Photo credit: Rick McEwan
Photos, left to right: Collecting grab sample (Photo credit: TNC), lab analysis (Photo credit: Rick McEwan), multiprobe (Photo credit: TNC)
Beginning in 2007, following the first major levee breaches, The Nature Conservancy began monitoring water quality across the re-inundated 3,500 acres. Through 2012, we documented the effects of the restoration on the surface water chemistry, within and surrounding the delta. We implemented two sampling methods to investigate any changes in water quality. Bi-weekly grab sampling and subsequent laboratory analysis was performed from March through November each year to examine nitrogen, phosphorous and carbon constituents. Continuous multi-probe monitoring was utilized to collect hourly data during the same time period as grab sampling, including water temperature, dissolved oxygen, pH, and specific conductance.

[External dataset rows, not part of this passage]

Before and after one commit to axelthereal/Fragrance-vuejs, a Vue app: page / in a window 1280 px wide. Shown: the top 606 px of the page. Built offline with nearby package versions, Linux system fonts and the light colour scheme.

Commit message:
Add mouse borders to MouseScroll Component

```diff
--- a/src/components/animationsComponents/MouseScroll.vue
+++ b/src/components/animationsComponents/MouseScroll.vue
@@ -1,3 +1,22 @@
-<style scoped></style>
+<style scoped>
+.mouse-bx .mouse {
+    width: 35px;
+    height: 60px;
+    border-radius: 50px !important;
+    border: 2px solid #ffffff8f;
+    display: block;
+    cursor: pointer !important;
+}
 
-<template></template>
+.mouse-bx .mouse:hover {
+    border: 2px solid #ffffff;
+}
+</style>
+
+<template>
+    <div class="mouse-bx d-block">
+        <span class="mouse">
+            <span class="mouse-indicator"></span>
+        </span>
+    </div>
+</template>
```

This data is essential in analyzing the effectiveness of the wide-ranging efforts by multiple agencies and organizations in the Upper Klamath Basin to restore and manage wetlands. Overall, the monitoring program revealed positive trends in the delta’s water quality since restoration. 

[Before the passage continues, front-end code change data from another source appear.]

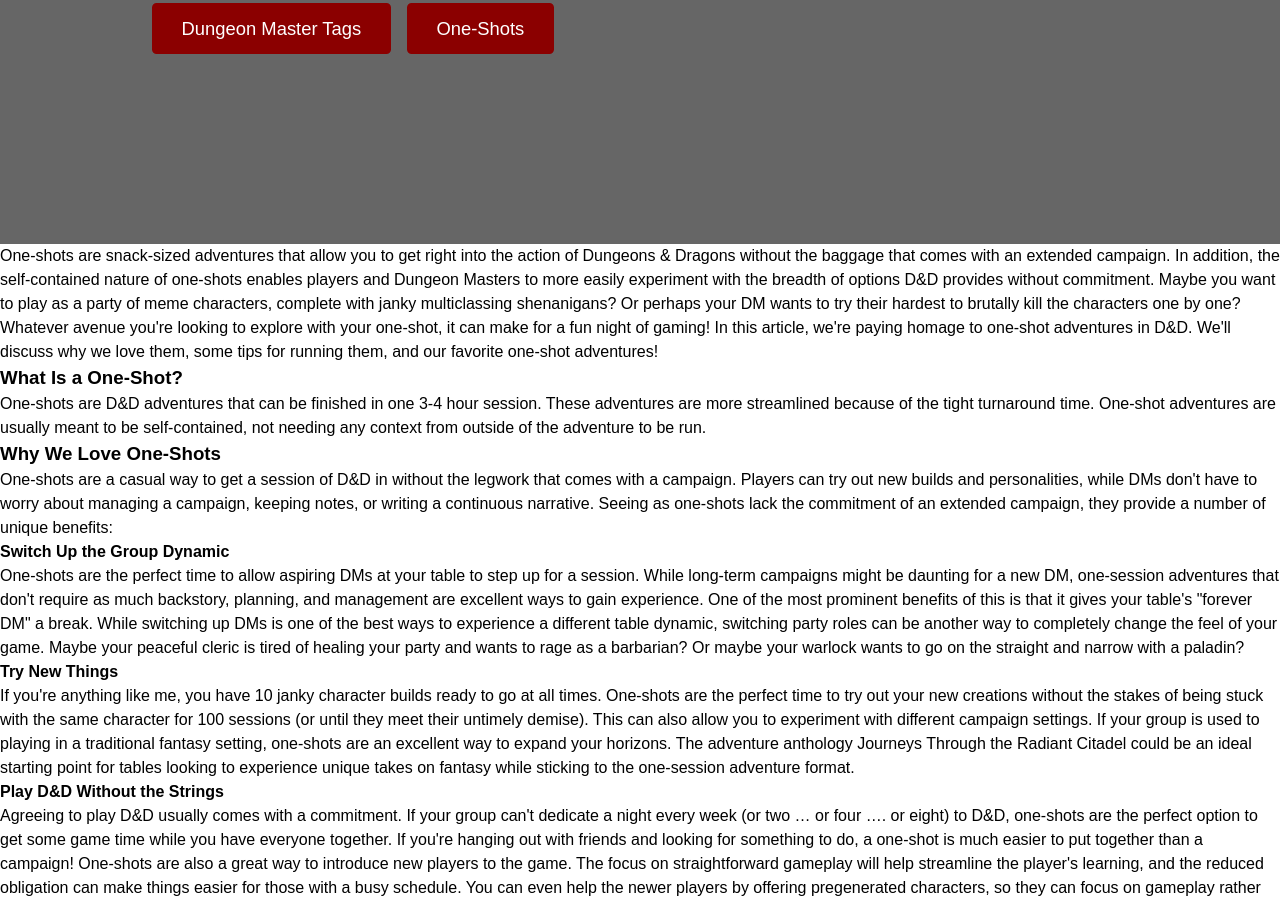
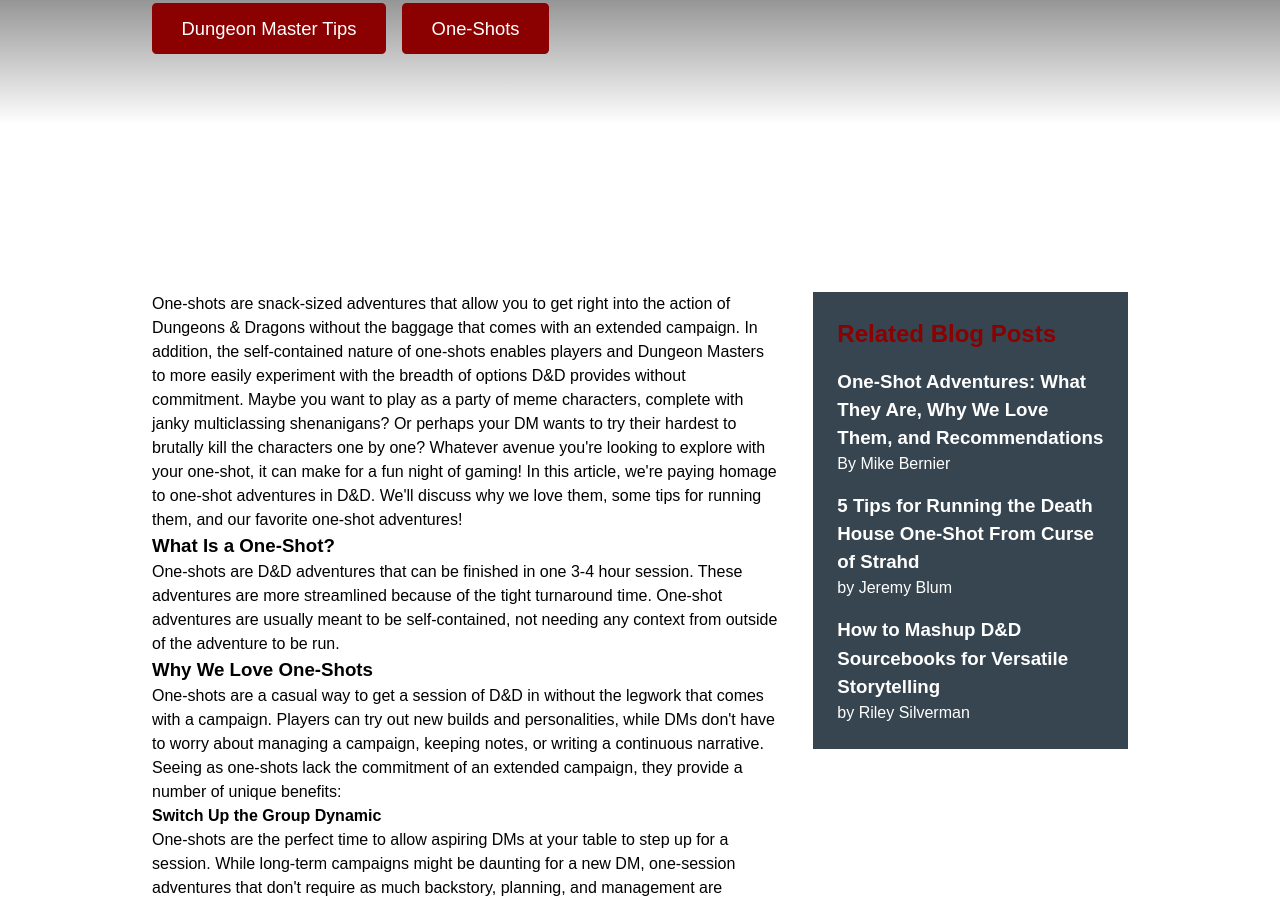
Before and after one commit to asha0012-asif/mad9013-project-two-page-site, a plain HTML site: page blog-post.html in a window 1280 px wide. Shown: the part 428-1331 px from the top of the page. Drawn offline with Linux system fonts and the light colour scheme.

Commit message:
add article css, complete aside

```diff
--- a/blog-post.html
+++ b/blog-post.html
@@ -11,6 +11,7 @@
   </head>
 
   <body>
+    <!-- --- HEADER --- -->
     <header class="header">
       <div class="container">
         <a href="./index.html" class="header__logo">
@@ -29,6 +30,7 @@
     </header>
 
     <main>
+    <!-- --- BLOG POST BANNER --- -->
       <section class="banner banner--center">
         <div class="container">
             <div class="banner__content">
@@ -38,18 +40,26 @@
               </h1>
               <span class="banner__text">
                 By Mike Bernier | Original article from
-                  <a href="https://www.dndbeyond.com/posts/1300-one-shot-adventures-what-they-are-why-we-love-them">DnDBeyond</a>
+                <a href="https://www.dndbeyond.com/posts/1300-one-shot-adventures-what-they-are-why-we-love-them" target="_blank">DnDBeyond</a>
               </span>
-
               <ul class="banner__tags">
-                  <li><a href="#" class="btn">Dungeon Master Tags</a></li>
+                <li><a href="#" class="btn">Dungeon Master Tips</a></li>
                 <li><a href="#" class="btn">One-Shots</a></li>
               </ul>
             </div>
         </div>
+
       </section>
 
-      <article>
+      <!-- --- BLOG POST --- -->
+      <section class="blog-post">
+        <div class="container">
+
+          <!-- -- ARTICLE -- -->
+          <div class="blog-post__article">
+
+            <!-- - MAIN ARTICLE - -->
+            <article class="blog-post__article-main">
               <p>
                 One-shots are snack-sized adventures that allow you to get right into
                 the action of Dungeons & Dragons without the baggage that comes with
@@ -64,7 +74,6 @@
                 to one-shot adventures in D&D. We'll discuss why we love them, some
                 tips for running them, and our favorite one-shot adventures!
               </p>
-
               <div>
                 <h3>What Is a One-Shot?</h3>
                 <p>
@@ -75,7 +84,6 @@
                   adventure to be run.
                 </p>
               </div>
-
               <h3>Why We Love One-Shots</h3>
               <p>
                 One-shots are a casual way to get a session of D&D in without the
@@ -85,7 +93,6 @@
                 one-shots lack the commitment of an extended campaign, they provide a
                 number of unique benefits:
               </p>
-
               <h4>Switch Up the Group Dynamic</h4>
               <p>
                 One-shots are the perfect time to allow aspiring DMs at your table to
@@ -100,7 +107,6 @@
                 barbarian? Or maybe your warlock wants to go on the straight and
                 narrow with a paladin?
               </p>
-
               <h4>Try New Things</h4>
               <p>
                 If you're anything like me, you have 10 janky character builds ready
@@ -114,7 +120,6 @@
                 for tables looking to experience unique takes on fantasy while
                 sticking to the one-session adventure format.
               </p>
-
               <h4>Play D&D Without the Strings</h4>
               <p>
                 Agreeing to play D&D usually comes with a commitment. If your group
@@ -130,7 +135,6 @@
                 gameplay rather than the myriad of options they're presented with
                 during character creation.
               </p>
-
               <h4>Enjoy a Themed Play Experience</h4>
               <p>
                 Personally, my time to run a one-shot is for a holiday, like
@@ -140,7 +144,6 @@
                 the course of an extended campaign, one-shots are often the perfect
                 dose of festive holiday spirit!
               </p>
-
               <h3>Tips for Running One-Shots</h3>
               <p>
                 While they may not have as many gears as a full-blown campaign,
@@ -157,7 +160,6 @@
                 into a two- or three-shot. But if you're looking to run a compelling
                 one-session adventure, here are some tips:
               </p>
-
               <h4>Keep the Intro Short</h4>
               <p>
                 When time is of the essence, introducing characters and establishing
@@ -172,7 +174,6 @@
                 their quest and the information they need to know. This allows me to
                 jump straight into the action without distraction.
               </p>
-
               <h4>Expedite Combat</h4>
               <p>
                 Combat is usually the most time-consuming element of D&D. While it can
@@ -187,7 +188,6 @@
                 their victory while giving you more time for social interactions and
                 exploration!
               </p>
-
               <h4>Vary the Play</h4>
               <p>
                 While a combat-heavy session in a long-term campaign can be balanced
@@ -205,7 +205,6 @@
                 noodles (combat, exploration, and social interaction in this metaphor)
                 so that every bite has enough of each!
               </p>
-
               <h3>Our Favorite One-Shots</h3>
               <p>
                 We have a published library of free homebrewed adventures designed to
@@ -217,7 +216,6 @@
                 get you started, here are some of our favorite one-shots from
                 published D&D books:
               </p>
-
               <h4>Death House</h4>
               <p>
                 This intro adventure contained in Curse of Strahd isn't necessary to
@@ -226,13 +224,11 @@
                 on their experience. Death House tends to live up to the "Death" in
                 its name.
               </p>
-
               <h4>The Price of Beauty</h4>
               <p>
                 A fantastic adventure full of exploration, mystery, and social
                 interaction from the Candlekeep Mysteries anthology.
               </p>
-
               <h4>Salvage Operation</h4>
               <p>
                 A great nautical tale found in Ghosts of Saltmarsh. This adventure
@@ -240,7 +236,10 @@
                 ship being attacked by a kraken that I am particularly fond of.
               </p>
 
-        <footer>
+            </article>
+
+            <!-- - ARTICLE FOOTER - -->
+            <div class="blog-post__footer">
               <p>
                 Mike Bernier (@arcane_eye) is the founder of Arcane Eye, a site
                 focused on providing useful tips and tricks to all those involved in
@@ -249,33 +248,52 @@
                 tending the veritable jungle of houseplants that have invaded his
                 house.
               </p>
-        </footer>
-      </article>
+            </div>
+          </div>
 
-      <aside>
-        <h2>Related Blog Posts</h2>
-        <article>
-          <h3>
+          <!-- -- ASIDE -- -->
+          <aside class="aside">
+            <div class="container">
+              <h2 class="aside__title">Related Blog Posts</h2>
+
+              <article class="aside__article">
+                <a href="./blog-post.html">
+                  <h3 class="aside__article-title">
                       One-Shot Adventures: What They Are, Why We Love Them, and
                       Recommendations
                   </h3>
-          <span>By Mike Bernier</span>
+                  <span class="aside__article-author">By Mike Bernier</span>
+                </a>
               </article>
 
-        <article>
-          <h3>
+              <article class="aside__article">
+                <a href="#">
+                  <h3 class="aside__article-title">
                     5 Tips for Running the Death House One-Shot From Curse of Strahd
                   </h3>
-          <span>by Jeremy Blum</span>
+                  <span class="aside__article-author">by Jeremy Blum</span>
+                </a>
               </article>
 
-        <article>
-          <h3>How to Mashup D&D Sourcebooks for Versatile Storytelling</h3>
-          <span>by Riley Silverman</span>
+              <article class="aside__article">
+                <a href="#">
+                  <h3 class="aside__article-title">
+                    How to Mashup D&D Sourcebooks for Versatile Storytelling
+                  </h3>
+                  <span class="aside__article-author">by Riley Silverman</span>
+                </a>
               </article>
+
+            </div>
           </aside>
+
+          </div>
+        </div>
+      </section>
+
     </main>
 
+    <!-- --- FOOTER --- -->
     <footer class="footer">
       <div class="container">
 
--- a/css/blog-post.css
+++ b/css/blog-post.css
@@ -1,7 +1,7 @@
 /* --- BANNER --- */
 .banner {
     background-image:
-        linear-gradient(to bottom, #0009, #0009),
+        linear-gradient(to bottom, #0009 0%, #0009 50%, transparent 80%, #fff 100%),
         url('../images/blog-image-adventurers.jpg');
 
     background-position: bottom;
@@ -24,3 +24,63 @@
     display: flex;
     gap: 1rem;
 }
+
+/* --- ARTICLE --- */
+.blog-post .container {
+    padding: 3rem 2rem;
+
+    display: grid;
+    grid-template-areas:
+    "article"
+    "aside";
+
+    align-items: start;
+    gap: 2rem;
+}
+
+/* -- ARTICLE MAIN -- */
+.blog-post__article {
+    grid-area: article;
+}
+
+/* -- ARTICLE ASIDE -- */
+.aside {
+    grid-area: aside;
+}
+
+.aside .container {
+    background-color: var(--color-secondary);
+    padding: 1.5rem;
+
+    display: flex;
+    flex-direction: column;
+    gap: 1rem;
+}
+
+.aside__title {
+    color: var(--color-primary);
+}
+
+/* - OTHER ARTICLE TITLES - */
+.aside__article {
+    color: var(--color-white);
+}
+
+.aside__article:hover,
+.aside__article:focus-visible {
+    color: var(--color-accent);
+}
+
+/* --- MEDIA QUERIES --- */
+@media only screen and (min-width: 45em) {
+    .blog-post .container {
+        grid-template-columns: 2fr 1fr;
+        grid-template-areas:
+        "article aside";
+    }
+
+    .aside {
+        position: sticky;
+        top: 1rem;
+    }
+}
```
Lines whose indentation alone changed are shown as unchanged.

For more information on the water quality monitoring program, the full reports are available here. Also check out our phosphorus reduction fact sheet!